** Opening Information block **
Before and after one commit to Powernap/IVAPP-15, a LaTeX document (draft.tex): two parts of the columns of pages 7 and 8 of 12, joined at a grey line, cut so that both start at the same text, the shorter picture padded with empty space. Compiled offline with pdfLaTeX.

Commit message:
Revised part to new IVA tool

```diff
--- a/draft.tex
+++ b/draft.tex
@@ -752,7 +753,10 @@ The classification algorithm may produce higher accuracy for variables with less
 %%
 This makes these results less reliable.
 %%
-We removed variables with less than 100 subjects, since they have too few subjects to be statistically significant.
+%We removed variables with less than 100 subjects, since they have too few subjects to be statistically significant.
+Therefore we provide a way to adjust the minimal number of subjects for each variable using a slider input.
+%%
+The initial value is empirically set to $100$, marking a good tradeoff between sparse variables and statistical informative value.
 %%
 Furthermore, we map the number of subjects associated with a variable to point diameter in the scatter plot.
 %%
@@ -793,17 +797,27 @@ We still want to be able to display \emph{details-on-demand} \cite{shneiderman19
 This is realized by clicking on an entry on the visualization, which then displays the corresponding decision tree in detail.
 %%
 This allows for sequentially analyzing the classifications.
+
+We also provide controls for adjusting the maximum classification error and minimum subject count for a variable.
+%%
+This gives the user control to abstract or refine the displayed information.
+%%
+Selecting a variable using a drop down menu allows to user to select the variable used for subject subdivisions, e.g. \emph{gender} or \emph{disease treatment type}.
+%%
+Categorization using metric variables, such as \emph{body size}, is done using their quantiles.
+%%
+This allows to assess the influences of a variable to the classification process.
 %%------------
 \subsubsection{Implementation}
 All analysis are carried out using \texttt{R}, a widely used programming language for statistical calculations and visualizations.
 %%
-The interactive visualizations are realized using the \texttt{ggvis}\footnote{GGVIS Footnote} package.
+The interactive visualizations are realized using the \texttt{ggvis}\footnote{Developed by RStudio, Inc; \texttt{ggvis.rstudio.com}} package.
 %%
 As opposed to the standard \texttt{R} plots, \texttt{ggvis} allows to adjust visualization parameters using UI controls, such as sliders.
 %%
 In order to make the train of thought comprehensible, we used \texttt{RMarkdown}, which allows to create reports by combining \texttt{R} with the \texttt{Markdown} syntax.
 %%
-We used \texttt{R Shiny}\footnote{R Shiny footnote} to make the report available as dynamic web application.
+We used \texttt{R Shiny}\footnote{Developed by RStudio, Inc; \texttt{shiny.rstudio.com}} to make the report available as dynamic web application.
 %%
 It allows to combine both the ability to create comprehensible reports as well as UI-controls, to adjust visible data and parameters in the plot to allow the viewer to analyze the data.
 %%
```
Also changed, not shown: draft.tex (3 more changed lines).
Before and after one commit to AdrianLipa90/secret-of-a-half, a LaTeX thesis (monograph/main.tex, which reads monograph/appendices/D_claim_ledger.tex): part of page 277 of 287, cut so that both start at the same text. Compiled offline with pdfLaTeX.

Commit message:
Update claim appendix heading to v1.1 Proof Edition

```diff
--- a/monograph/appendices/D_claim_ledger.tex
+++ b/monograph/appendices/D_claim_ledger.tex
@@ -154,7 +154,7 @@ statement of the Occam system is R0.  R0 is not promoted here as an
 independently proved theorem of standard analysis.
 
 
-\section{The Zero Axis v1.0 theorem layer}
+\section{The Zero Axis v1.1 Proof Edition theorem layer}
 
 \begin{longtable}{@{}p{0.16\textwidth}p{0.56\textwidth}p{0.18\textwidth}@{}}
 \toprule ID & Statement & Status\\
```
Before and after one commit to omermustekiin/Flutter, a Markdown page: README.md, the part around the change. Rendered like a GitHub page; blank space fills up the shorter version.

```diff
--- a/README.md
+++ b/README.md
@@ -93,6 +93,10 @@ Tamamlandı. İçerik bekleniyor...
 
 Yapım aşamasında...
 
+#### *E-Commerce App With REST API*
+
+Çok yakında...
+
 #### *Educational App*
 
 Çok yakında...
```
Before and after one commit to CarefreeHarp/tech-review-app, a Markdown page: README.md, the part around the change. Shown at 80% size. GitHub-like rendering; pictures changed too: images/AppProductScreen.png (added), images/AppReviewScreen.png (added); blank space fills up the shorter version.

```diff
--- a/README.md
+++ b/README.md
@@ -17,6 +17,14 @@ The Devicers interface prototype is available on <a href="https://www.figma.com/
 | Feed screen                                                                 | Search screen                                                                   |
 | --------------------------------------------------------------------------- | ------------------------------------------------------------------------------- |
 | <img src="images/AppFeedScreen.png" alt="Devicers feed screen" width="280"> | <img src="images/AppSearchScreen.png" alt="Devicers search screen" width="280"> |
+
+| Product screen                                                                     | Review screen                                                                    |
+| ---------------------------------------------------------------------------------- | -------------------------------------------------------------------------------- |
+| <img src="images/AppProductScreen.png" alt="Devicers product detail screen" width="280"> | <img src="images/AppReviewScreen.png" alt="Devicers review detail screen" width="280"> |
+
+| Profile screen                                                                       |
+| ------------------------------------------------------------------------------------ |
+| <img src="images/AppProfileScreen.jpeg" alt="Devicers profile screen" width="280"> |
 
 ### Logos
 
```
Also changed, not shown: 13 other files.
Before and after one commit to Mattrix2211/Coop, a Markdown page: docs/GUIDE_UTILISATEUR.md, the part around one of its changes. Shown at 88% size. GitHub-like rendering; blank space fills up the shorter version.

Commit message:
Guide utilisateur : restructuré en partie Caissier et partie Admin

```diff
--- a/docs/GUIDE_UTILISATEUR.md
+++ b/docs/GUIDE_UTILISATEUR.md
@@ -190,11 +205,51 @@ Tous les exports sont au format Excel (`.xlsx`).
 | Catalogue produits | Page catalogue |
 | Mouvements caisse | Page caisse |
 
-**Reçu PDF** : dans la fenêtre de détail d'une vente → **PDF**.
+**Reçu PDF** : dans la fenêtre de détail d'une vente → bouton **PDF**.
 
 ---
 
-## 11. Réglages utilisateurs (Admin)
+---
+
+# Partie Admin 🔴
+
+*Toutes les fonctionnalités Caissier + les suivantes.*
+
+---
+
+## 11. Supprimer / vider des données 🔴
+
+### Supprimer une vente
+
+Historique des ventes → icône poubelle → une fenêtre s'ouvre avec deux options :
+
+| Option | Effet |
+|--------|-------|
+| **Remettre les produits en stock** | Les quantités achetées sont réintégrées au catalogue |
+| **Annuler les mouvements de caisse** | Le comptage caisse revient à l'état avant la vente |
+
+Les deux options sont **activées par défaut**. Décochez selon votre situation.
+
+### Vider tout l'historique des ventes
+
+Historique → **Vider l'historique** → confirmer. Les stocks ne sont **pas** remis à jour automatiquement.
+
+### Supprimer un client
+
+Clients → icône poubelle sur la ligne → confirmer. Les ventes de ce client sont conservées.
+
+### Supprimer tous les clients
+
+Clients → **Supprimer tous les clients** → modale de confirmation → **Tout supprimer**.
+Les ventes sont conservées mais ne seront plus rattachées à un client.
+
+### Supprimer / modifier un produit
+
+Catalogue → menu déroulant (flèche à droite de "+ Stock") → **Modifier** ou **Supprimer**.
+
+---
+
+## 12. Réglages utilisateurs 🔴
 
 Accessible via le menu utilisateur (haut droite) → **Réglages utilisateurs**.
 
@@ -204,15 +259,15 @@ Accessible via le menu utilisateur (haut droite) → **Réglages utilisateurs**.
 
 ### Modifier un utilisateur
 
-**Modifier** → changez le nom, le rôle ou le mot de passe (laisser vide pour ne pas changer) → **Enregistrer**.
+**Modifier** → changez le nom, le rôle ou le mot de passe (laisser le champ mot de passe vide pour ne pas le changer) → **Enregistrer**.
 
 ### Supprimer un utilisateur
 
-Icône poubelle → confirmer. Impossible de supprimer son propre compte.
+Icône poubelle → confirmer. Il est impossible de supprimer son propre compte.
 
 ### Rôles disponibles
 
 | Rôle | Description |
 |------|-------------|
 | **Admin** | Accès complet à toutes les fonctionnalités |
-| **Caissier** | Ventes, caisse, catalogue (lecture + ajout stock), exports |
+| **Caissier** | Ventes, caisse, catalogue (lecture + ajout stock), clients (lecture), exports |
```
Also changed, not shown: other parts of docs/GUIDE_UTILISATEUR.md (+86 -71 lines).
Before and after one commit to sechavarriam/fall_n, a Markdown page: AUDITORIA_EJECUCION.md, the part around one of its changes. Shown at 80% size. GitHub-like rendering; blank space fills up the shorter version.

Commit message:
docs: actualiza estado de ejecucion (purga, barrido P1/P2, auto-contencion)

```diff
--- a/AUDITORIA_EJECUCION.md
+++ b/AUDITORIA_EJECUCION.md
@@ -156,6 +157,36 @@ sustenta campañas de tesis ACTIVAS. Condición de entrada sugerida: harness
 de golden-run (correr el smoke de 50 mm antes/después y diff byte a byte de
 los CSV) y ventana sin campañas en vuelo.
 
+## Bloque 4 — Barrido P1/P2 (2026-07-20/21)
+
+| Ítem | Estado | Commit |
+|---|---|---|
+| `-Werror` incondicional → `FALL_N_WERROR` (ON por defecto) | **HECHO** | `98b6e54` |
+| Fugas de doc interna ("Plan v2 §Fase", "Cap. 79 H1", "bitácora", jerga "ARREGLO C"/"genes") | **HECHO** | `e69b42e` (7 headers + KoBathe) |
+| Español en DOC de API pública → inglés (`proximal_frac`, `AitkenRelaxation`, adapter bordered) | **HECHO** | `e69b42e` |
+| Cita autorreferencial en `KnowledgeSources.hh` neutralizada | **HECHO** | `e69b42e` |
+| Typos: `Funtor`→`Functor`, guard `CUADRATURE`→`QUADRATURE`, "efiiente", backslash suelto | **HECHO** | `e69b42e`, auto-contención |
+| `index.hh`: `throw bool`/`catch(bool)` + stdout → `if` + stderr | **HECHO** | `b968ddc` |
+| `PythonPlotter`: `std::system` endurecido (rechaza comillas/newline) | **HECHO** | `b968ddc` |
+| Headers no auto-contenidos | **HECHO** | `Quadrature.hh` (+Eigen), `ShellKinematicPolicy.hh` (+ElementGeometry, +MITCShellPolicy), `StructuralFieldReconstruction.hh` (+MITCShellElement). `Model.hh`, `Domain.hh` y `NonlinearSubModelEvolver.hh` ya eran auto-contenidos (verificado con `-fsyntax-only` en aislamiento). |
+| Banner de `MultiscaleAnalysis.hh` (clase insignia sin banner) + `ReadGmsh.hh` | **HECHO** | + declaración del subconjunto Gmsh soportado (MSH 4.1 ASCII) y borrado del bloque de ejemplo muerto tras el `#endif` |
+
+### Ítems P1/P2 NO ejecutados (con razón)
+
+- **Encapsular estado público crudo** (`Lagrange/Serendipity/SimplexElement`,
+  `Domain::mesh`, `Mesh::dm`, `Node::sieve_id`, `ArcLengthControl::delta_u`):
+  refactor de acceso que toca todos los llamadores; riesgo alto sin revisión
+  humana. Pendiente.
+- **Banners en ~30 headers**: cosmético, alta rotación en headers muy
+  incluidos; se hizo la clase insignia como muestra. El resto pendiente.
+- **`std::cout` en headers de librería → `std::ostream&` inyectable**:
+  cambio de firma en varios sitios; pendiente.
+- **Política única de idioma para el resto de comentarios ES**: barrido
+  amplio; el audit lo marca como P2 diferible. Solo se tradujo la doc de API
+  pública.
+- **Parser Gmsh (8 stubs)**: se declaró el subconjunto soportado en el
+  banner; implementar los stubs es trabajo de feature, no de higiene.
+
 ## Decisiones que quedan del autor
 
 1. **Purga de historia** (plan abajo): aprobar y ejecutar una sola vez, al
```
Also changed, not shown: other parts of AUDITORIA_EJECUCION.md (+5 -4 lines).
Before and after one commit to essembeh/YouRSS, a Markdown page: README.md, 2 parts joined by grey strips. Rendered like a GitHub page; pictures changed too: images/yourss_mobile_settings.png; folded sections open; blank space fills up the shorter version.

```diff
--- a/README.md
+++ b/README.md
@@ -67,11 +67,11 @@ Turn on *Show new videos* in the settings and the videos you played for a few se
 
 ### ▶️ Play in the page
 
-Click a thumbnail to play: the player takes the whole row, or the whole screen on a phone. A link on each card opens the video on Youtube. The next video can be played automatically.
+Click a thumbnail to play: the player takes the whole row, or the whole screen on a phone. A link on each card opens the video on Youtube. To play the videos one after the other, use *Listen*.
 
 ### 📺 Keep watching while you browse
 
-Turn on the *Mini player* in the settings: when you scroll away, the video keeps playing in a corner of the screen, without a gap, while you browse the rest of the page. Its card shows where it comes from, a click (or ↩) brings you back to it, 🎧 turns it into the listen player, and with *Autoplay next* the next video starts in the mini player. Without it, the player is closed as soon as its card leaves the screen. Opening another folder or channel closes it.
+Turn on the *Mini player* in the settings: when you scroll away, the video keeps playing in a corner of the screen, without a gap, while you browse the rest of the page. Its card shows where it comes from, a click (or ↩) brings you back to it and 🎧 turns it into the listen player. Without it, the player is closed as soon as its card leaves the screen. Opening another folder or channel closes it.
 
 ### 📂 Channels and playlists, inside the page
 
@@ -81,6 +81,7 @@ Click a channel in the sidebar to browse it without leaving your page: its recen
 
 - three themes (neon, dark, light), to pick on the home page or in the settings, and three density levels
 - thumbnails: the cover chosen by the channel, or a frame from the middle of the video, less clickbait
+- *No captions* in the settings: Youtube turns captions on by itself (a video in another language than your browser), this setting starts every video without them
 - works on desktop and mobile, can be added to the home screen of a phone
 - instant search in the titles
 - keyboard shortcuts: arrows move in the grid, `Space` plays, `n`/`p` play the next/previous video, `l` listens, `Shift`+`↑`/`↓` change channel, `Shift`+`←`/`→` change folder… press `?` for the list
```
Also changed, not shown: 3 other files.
** Closing Information block **
__The problem__.
Wherever "pública" occurs in the records above, copy the line it sits in.

__Reply to the exercise__.
+| Español en DOC de API pública → inglés (`proximal_frac`, `AitkenRelaxation`, adapter bordered) | **HECHO** | `e69b42e` |
+  pública.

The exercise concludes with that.